=== Begin Enclosure ===

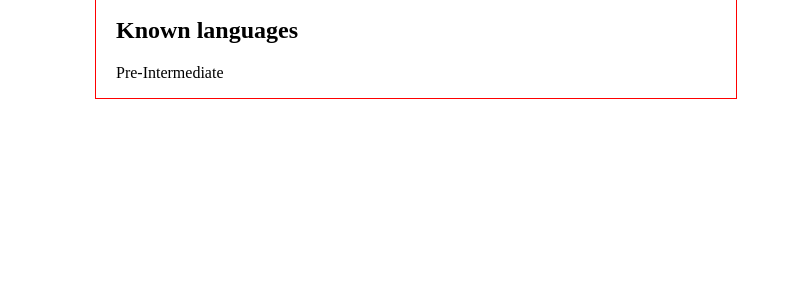
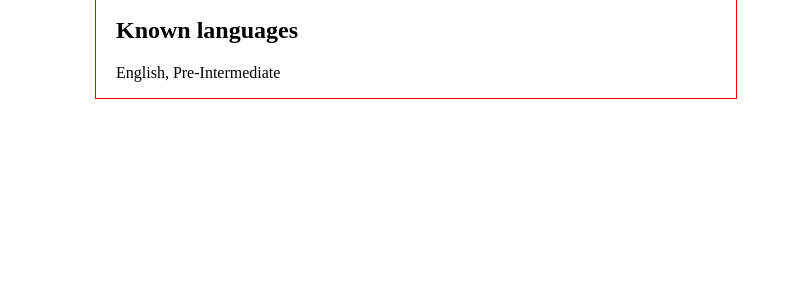
Before and after one commit to anna-left/rsschool-cv, a plain HTML site: page index.html in a window 1280 px wide. Shown: the part 966-1248 px from the top of the page, 224-1016 px from the left. Drawn offline with Linux system fonts and the light colour scheme.

Commit message:
feat: section Known languages changed

```diff
--- a/index.html
+++ b/index.html
@@ -64,7 +64,7 @@
 
     <section>
       <h2>Known languages</h2>
-      <p>Pre-Intermediate</p>
+      <p>English, Pre-Intermediate</p>
     </section>
   </main>
   <footer>
```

=== End Enclosure ===

- GOAL OF THE EXERCISE: Everything in the data above, apart from the pictures, should be retyped exactly.

- RESULT OF THIS TASK:
Before and after one commit to anna-left/rsschool-cv, a plain HTML site: page index.html in a window 1280 px wide. Shown: the part 966-1248 px from the top of the page, 224-1016 px from the left. Drawn offline with Linux system fonts and the light colour scheme.

Commit message:
feat: section Known languages changed

```diff
--- a/index.html
+++ b/index.html
@@ -64,7 +64,7 @@
 
     <section>
       <h2>Known languages</h2>
-      <p>Pre-Intermediate</p>
+      <p>English, Pre-Intermediate</p>
     </section>
   </main>
   <footer>
```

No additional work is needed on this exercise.